Of course, I soon grew weary of writing for guys who think $5,000 stereo speakers are their god-given right. But I also got tired of explaining the gig to people who asked, “Just how many rich Latino men can there be?”
However, as America lurches out of its economic doldrums, it might surprise people that Latinos are leading the way. In fact, Hispanics (along with Asians) have the strongest job growth in the country, and “their employment levels are higher now than just before the start of the Great Recession … a milestone not yet reached by white and black workers.”
Furthermore, the much-maligned Latino immigrant male is working harder than ever. About 80 percent of foreign-born men (many of whom are presumably Hispanic) are in the labor force, “a full 10 percentage points higher than the rate among native-born men.” Keep in mind that, contrary to conventional thinking, immigrants – even undocumented ones – put more into the American economy than they take out.
The bottom line is that about 60 percent of the jobs that this country created last year went to Latinos. Many of those jobs are low-paying gigs, so it’s not quite time to break out the champagne.
But it’s clear that the fabled Latino work ethic is propelling much of the economic momentum in this country. Perhaps this was inevitable.
For some time now, America has been looking to Hispanics to boost the economy. Even at the beginning of the downturn, Hispanic Business pointed out that “Hispanics will likely supply valuable labor and sustain the U.S. economy far into the 21st century.”
Indeed, the buying power of Latinos “has increased from $210 billion in 1990 to $1 trillion in 2010 and is projected to climb to $1.5 trillion in 2015.” And in case you were wondering, that increase covers just a quarter century and “is 605.3 percent, the highest of all race/ethnic groups.”
So to answer the question about just how many affluent Hispanics there are, let me point out that in the last decade, “the number of upscale Latino households more than doubled, and grew three times faster than the number of non-Latino upscale households.” At this pace, it’s entirely likely that Latinos will soon be even more of an economic force than we currently are.

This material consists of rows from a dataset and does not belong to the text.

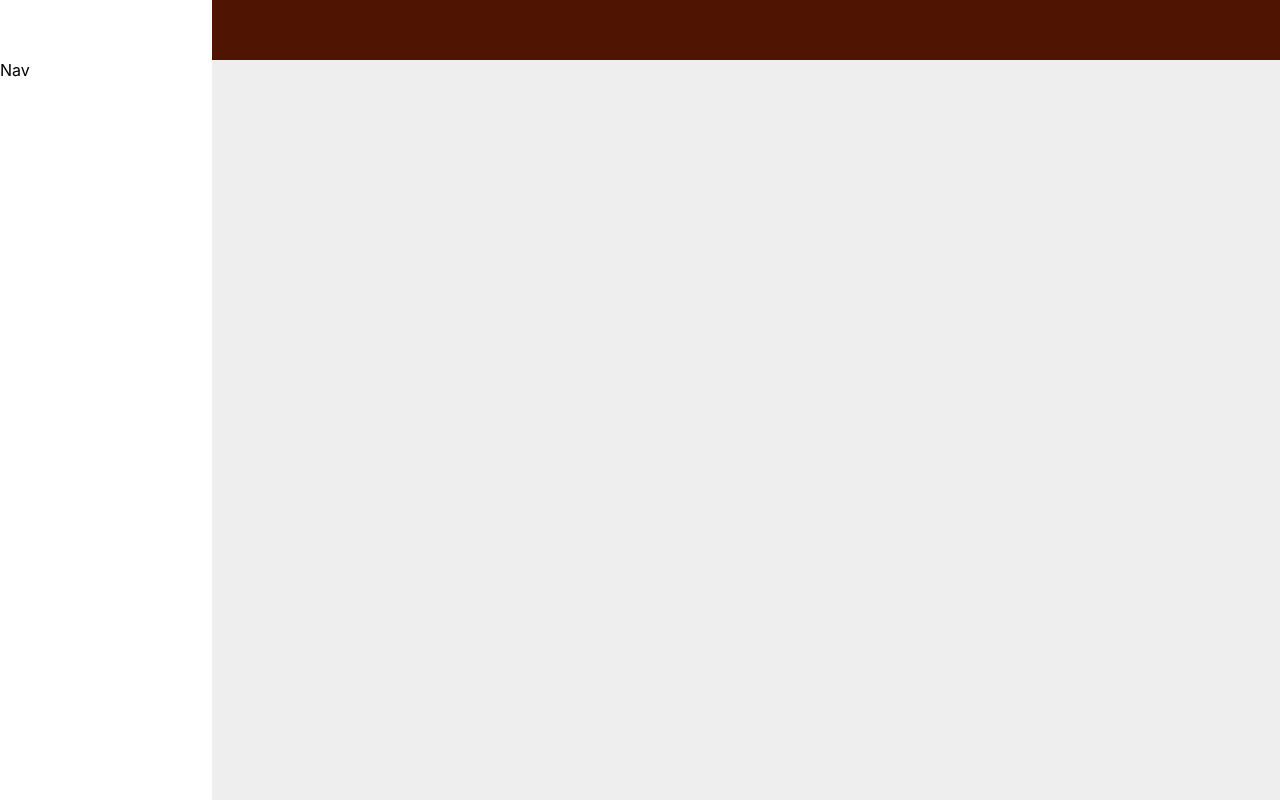
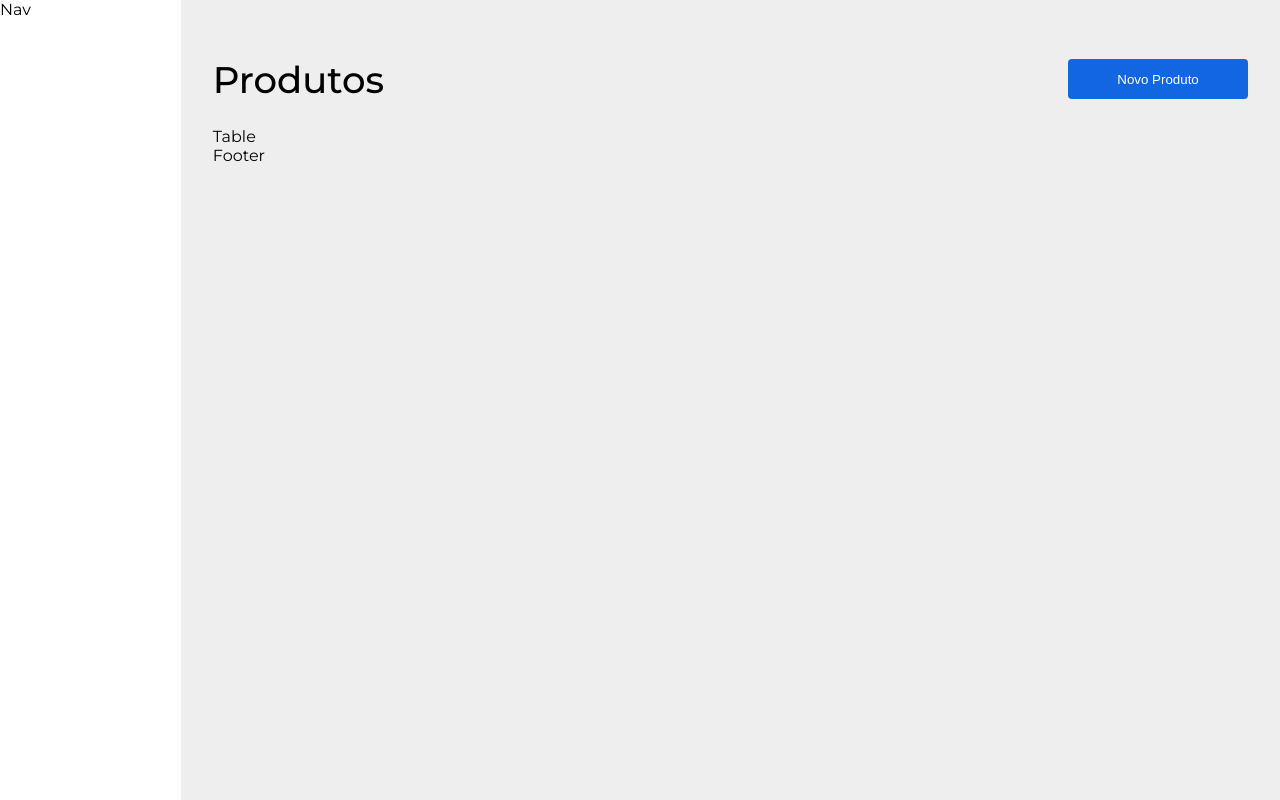
Before and after one commit to rachidb5/sm-places, a Next.js app: page / in a window 1280 px wide. Built offline with nearby package versions, Linux system fonts and the light colour scheme.

Commit message:
create: cria organismo header

```diff
--- /dev/null
+++ b/atoms/button/index.jsx
@@ -0,0 +1,11 @@
+import { Btn } from './styles'
+
+function Button(){
+    return(
+        <Btn>
+            Novo Produto
+        </Btn>
+    )
+}
+
+export default Button
--- /dev/null
+++ b/atoms/button/styles.js
@@ -0,0 +1,10 @@
+import styled from 'styled-components'
+
+export const Btn = styled.button`
+    height: 40px;
+    width: 180px;
+    color: #fff;
+    background: #1366E2;
+    border: none;
+    border-radius: 4px
+`
--- /dev/null
+++ b/atoms/title/index.jsx
@@ -0,0 +1,11 @@
+import { TitleH1 } from './styles'
+
+function Title(){
+    return (
+        <TitleH1>
+            produtos
+        </TitleH1>
+    )
+}
+
+export default Title;
--- /dev/null
+++ b/atoms/title/styles.js
@@ -0,0 +1,7 @@
+import styled from 'styled-components'
+
+export const TitleH1 = styled.h1`
+    text-transform: capitalize;
+    font-size: 37px;
+    font-weight: 500;
+`
--- a/organisms/header/index.jsx
+++ b/organisms/header/index.jsx
@@ -1,8 +1,13 @@
+import Title from '../../atoms/title/index'
+import Button from '../../atoms/button/index'
+import { HeaderContainer } from './styles'
+
 function Header(){
     return(
-        <div>
-            Header
-        </div>
+        <HeaderContainer>
+            <Title />
+            <Button />
+        </HeaderContainer>
     )
 }
 
--- /dev/null
+++ b/organisms/header/styles.js
@@ -0,0 +1,8 @@
+import styled from 'styled-components'
+
+export const HeaderContainer = styled.div`
+    display: flex;
+    flex-direction: row;
+    justify-content: space-between;
+    align-items: center
+`
--- a/organisms/navbar/styles.js
+++ b/organisms/navbar/styles.js
@@ -1,14 +1,7 @@
 import styled from 'styled-components'
 
 export const Nav = styled.div`
-height: 100%;
-position: fixed;
-z-index: 1;
-top: 0;
-left: 0;
-overflow-x: hidden;
 transition: 0.5s;
-padding-top: 60px;
 width: 16.6%;
 background: #fff;
 `
--- a/styles/Home.module.css
+++ b/styles/Home.module.css
@@ -1,3 +1,4 @@
+@import url('https://fonts.googleapis.com/css2?family=Montserrat:wght@400;500;600;700&display=swap');
 .container {
   padding: 0;
 }
@@ -61,8 +62,7 @@
   border-radius: 5px;
   padding: 0.75rem;
   font-size: 1.1rem;
-  font-family: Menlo, Monaco, Lucida Console, Liberation Mono, DejaVu Sans Mono,
-    Bitstream Vera Sans Mono, Courier New, monospace;
+  font-family: 'Montserrat', sans-serif;
 }
 
 .grid {
--- a/styles/globals.css
+++ b/styles/globals.css
@@ -1,10 +1,10 @@
+@import url('https://fonts.googleapis.com/css2?family=Montserrat:wght@400;500;600;700&display=swap');
 html,
 body {
   padding: 0;
   margin: 0;
   background-color: #eee;
-  font-family: -apple-system, BlinkMacSystemFont, Segoe UI, Roboto, Oxygen,
-    Ubuntu, Cantarell, Fira Sans, Droid Sans, Helvetica Neue, sans-serif;
+  font-family: 'Montserrat', sans-serif;
 }
 
 a {
--- a/templates/Main/styles.js
+++ b/templates/Main/styles.js
@@ -1,14 +1,17 @@
 import styled from 'styled-components'
 
 export const MainDiv = styled.div`
-background-color: #4f1502;
 margin:0;
+align-items:stretch;
 padding:0;
 display: flex;
 flex-direction: row;
+height: 100vh;
 `
 
 export const View = styled.div`
 display: flex;
 flex-direction: column;
+width:100%;
+padding: 2rem;
 `
```
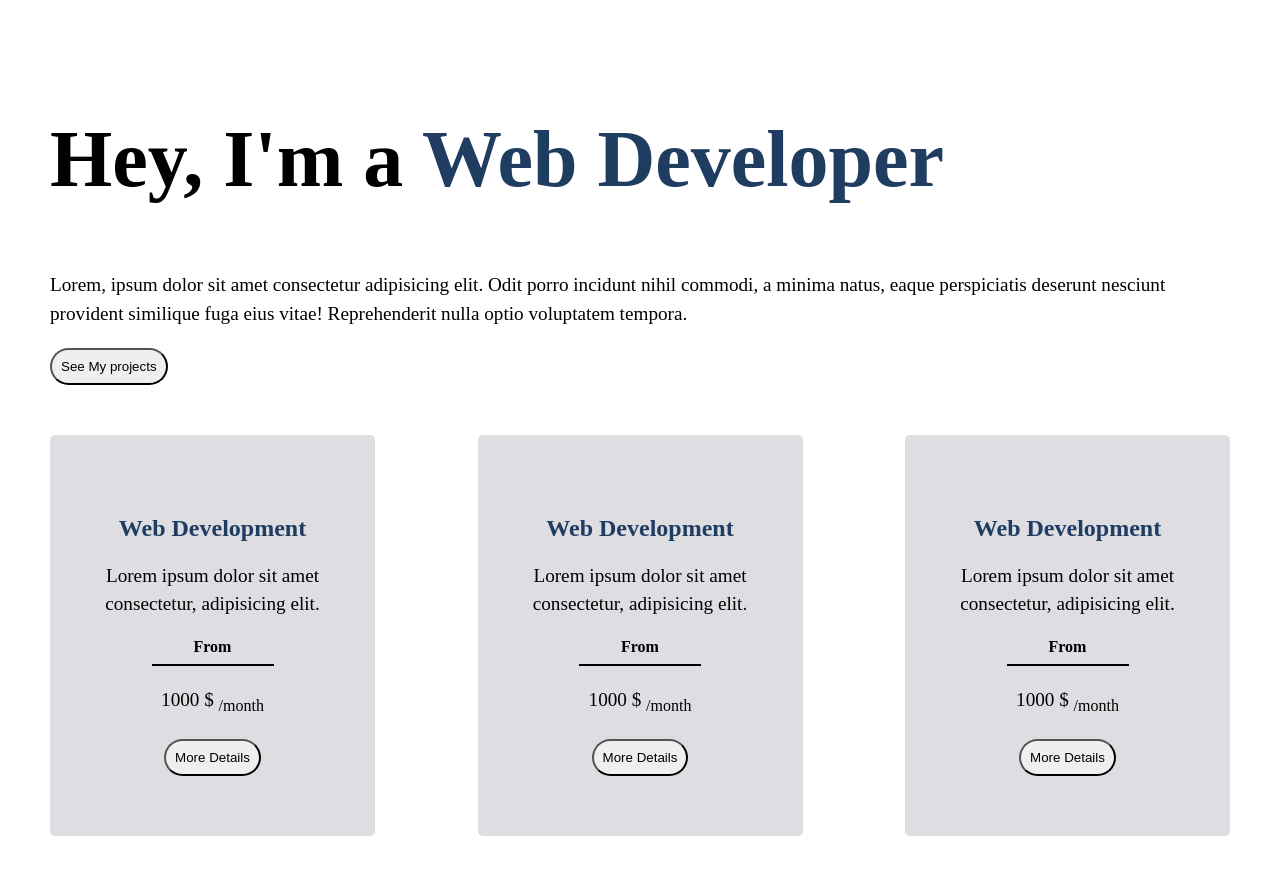
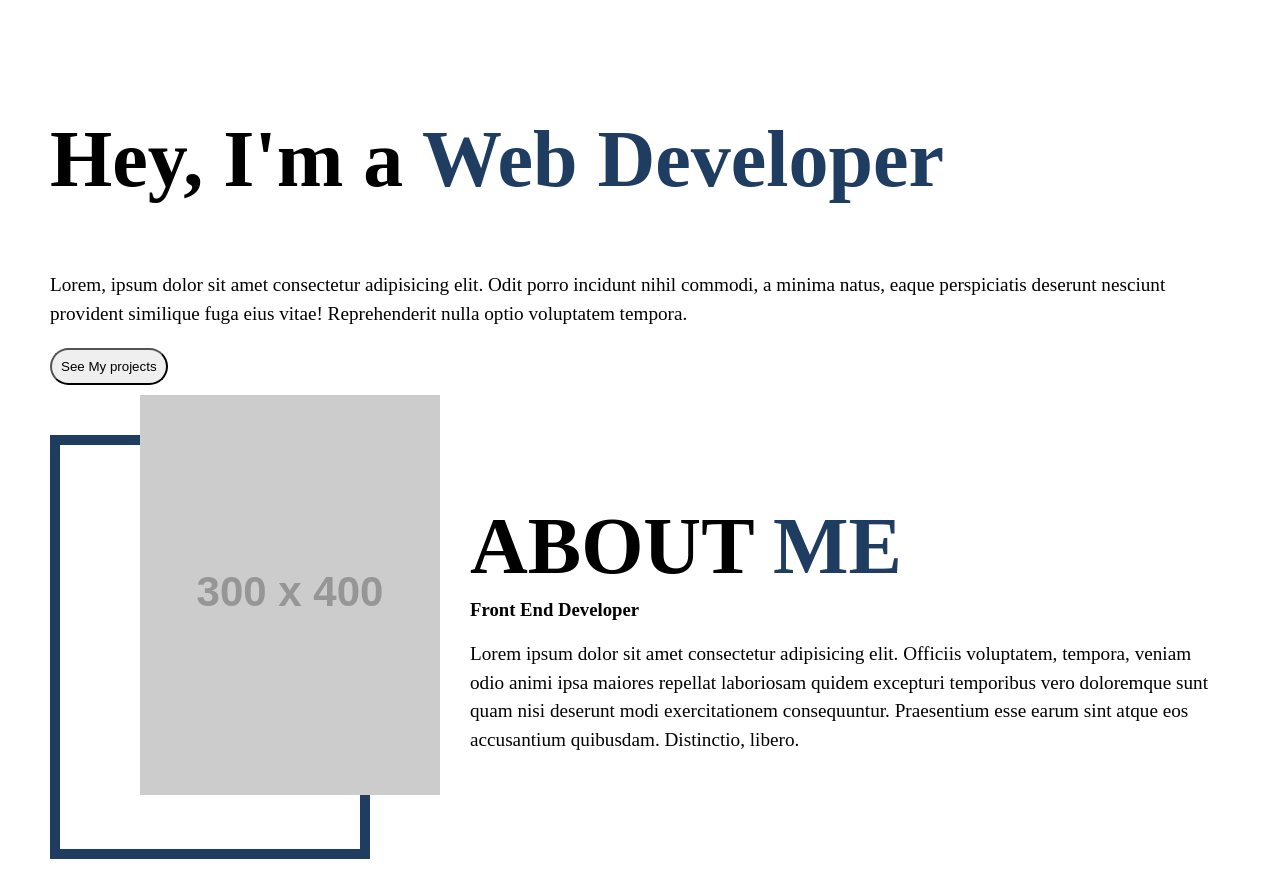
Before and after one commit to Piscarocarlos/Portfolio-css-flexbox, a plain HTML site: page index.html in a window 1280 px wide. Shown: the part 79-952 px from the top of the page. Drawn offline with nearby package versions, Linux system fonts and the light colour scheme; placeholder pictures from the web are drawn by us.

Commit message:
new section for profile

```diff
--- a/css/main.css
+++ b/css/main.css
@@ -93,3 +93,21 @@ footer {
     text-align: center;
     padding: 6px 0;
 }
+
+h3 {
+    margin-top: -60px;
+}
+
+.about {
+    margin-left: 100px;
+}
+
+.profile {
+    border: 10px solid var(--primary);
+}
+
+.profile img {
+    position: relative;
+    top: -50px;
+    right: -80px;
+}
--- a/index.html
+++ b/index.html
@@ -67,6 +67,19 @@
             </div>
         </section>
 
+        <section class="container">
+            <div class="profile">
+                <img src="https://via.placeholder.com/300x400" alt="">
+            </div>
+            <div class="about">
+                <h1>ABOUT <span>ME</span></h1>
+                <h3>Front End Developer</h3>
+                <p>Lorem ipsum dolor sit amet consectetur adipisicing elit. Officiis voluptatem, tempora, veniam odio animi ipsa maiores repellat laboriosam quidem excepturi temporibus vero doloremque sunt quam nisi deserunt modi exercitationem consequuntur.
+                    Praesentium esse earum sint atque eos accusantium quibusdam. Distinctio, libero.</p>
+
+            </div>
+        </section>
+
         <section class="container pricing">
             <div class="item">
                 <h2>Web Development</h2>
```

After all, we already have mega-rich Hispanics who think nothing of spending extravagantly and flaunting their wealth, just like old-money one percenters.
You can’t tell me that’s not progress.